He didn’t know how long it would take for the federal government to sign off on the city’s plan, but Stewart said federal Health Minister Patty Hajdu is a champion of harm reduction and she has the authority to move quickly to grant the request.
There have been more than 1,500 overdose deaths in Vancouver since the public health crisis was declared in April 2016, said Stewart, and 2020 has been the worst year so far.
Dr. Patricia Daly, chief medical health officer for Vancouver Coastal Health, said during the news conference that the COVID-19 pandemic has worsened the crisis, disrupting and intensifying toxicity in the supply of illicit drugs and interrupting harm reduction and treatment services.
“The substances now on the street are even more toxic than they were before the pandemic,” she said.
“It’s really crucial that in the midst of responding to the pandemic, we must respond to the worsening opioid overdose crisis.”
Daly said decriminalization alone won’t solve the crisis, but it would go hand in hand with expanded harm reduction and treatment services, including the province’s safe supply program.
Provincial health officer Dr. Bonnie Henry issued a public health order in September that expanded the range of health professionals allowed to prescribe safe alternatives to street drugs for people at risk of overdose.

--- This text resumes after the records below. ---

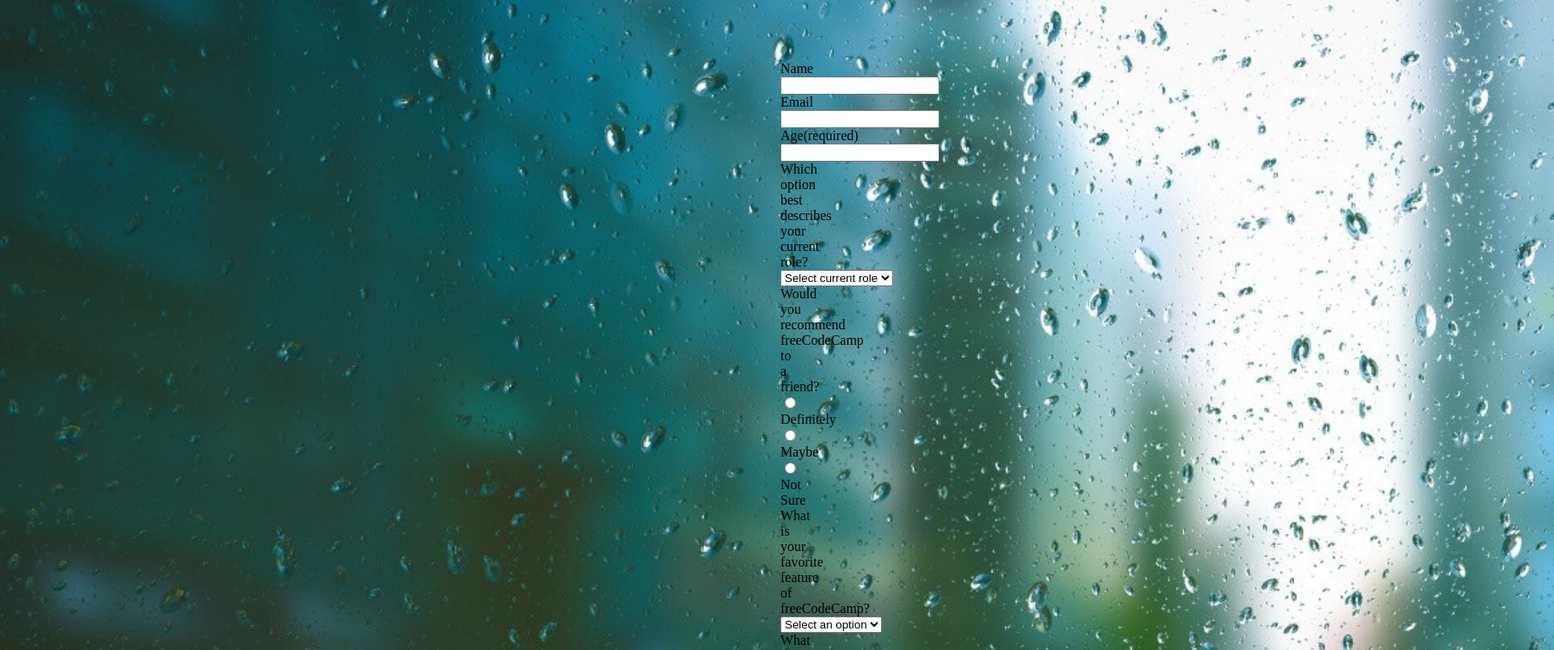
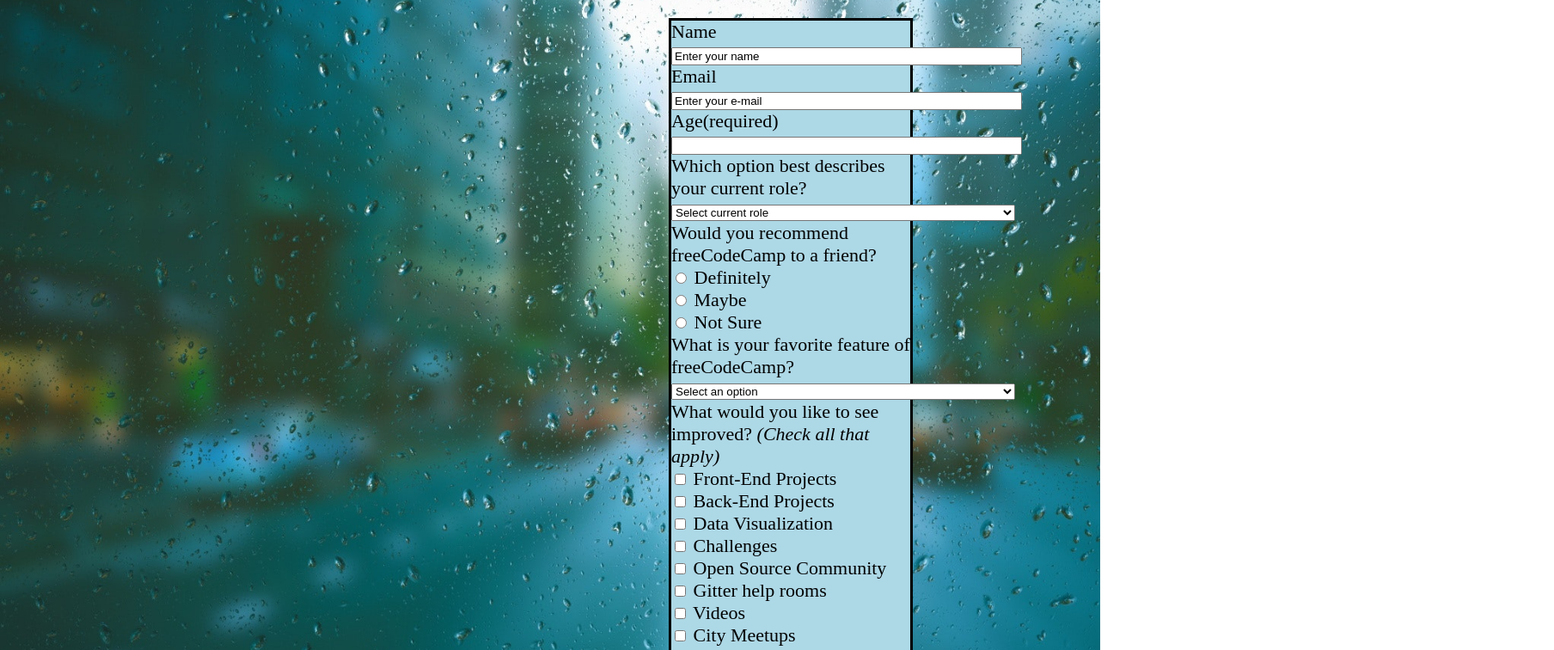
Before and after one commit to JJbean510/form-practice, a plain HTML site: page index.html in a window 1280 px wide. Shown: the part 112-868 px from the top of the page at 86% size, 1808 px wide, since content can reach past the window. Drawn offline with Linux system fonts and the light colour scheme.

Commit message:
using position to move, padding reduced, ids added

```diff
--- a/index.html
+++ b/index.html
@@ -11,16 +11,16 @@
     <h1>freeCodeCamp Survey Form</h1>
     <em><h4>Thank you for taking the time to help us improve the platform</h4></em>
   </div>
-    <form method="POST" action="http://127.0.0.1:5500/index.html">
+    <form id="border" method="POST" action="http://127.0.0.1:5500/index.html">
       <div id="form" class="alignment">
         <label for="name">Name</label><br>
-        <input type="text" id="name" name="name"><br>
+        <input type="text" id="name" name="name" value="Enter your name"><br>
         <label for="email">Email</label><br>
-        <input type="text" id="email" name="email"><br>
+        <input type="text" id="email" name="email" value="Enter your e-mail"><br>
         <label for="age">Age(required)</label><br>
-        <input type="number" id="age" name="age" min="18" required><br>
+        <input type="number" id="age" name="age" min="18" value="age" required><br>
         <label for="description">Which option best describes your current role?</label><br>
-        <select name="description" id="description">
+        <select name="description" id="description" >
             <option value="select current role" selected>Select current role</option>
             <option value="student">Student</option>
             <option value="full-time" job>Full-Time</option>
@@ -76,7 +76,7 @@
       </div>
       <div id="text-box" class="alignment">
         <label for="text">Any comments or suggestions?</label><br>
-        <textarea id="text" rows="3" cols="70">Enter your comment here...</textarea><br>
+        <textarea id="text" rows="3" cols="50">Enter your comment here...</textarea><br>
       </div>
       <div id="submit" class="alignment">
         <input type="submit">
--- a/resources/index.css
+++ b/resources/index.css
@@ -1,18 +1,31 @@
-body{
+body {
     background-image: url(./images/blue.jpg);
     background-size: cover;
     background-repeat: no-repeat;
 }
 
 form {
-    padding: 50px;
-    padding-left: 900px;
-    padding-right: 900px;
+    position: relative;
+    left: 35em;
+    right: 35em
+}
+
+#border {
+    height: 100%;
+    width: 22%;
     background: lightblue;
     background-clip: content-box;
+    font-size: 22px;
+    border: black solid;
+    border-radius: round;
 }
+
  /* use alignment class to center text */
 .alignment {
+}
+
+#name,#email,#age,#description,#favFeature {
+    width: 30em;
 }
 
 #head {
```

Daly said her office recommended decriminalization of simple possession in a 2018 report and Henry has also called for the change.
Earlier this year, Premier John Horgan wrote to the prime minister urging Ottawa to take steps toward the decriminalization of simple possession, while the Canadian Association of Chiefs of Police also voiced its support for the idea earlier this year.
If Stewart’s motion is successful and Ottawa approves, the mayor said there would be an information campaign aimed not only at those who are directly affected by the change, but also at the general public in order to explain how decriminalization would save and improve people’s lives across the city.
In May, Vancouver-based Pivot Legal Society, the Canadian Drug Policy Coalition and the HIV Legal Network called on the federal government to use the same exemption power that would decriminalize simple possession across the country.
In a statement commending Stewart’s move, the three groups say more than 170 civil society organizations have endorsed that call.
This report by The Canadian Press was first published Nov. 18, 2020.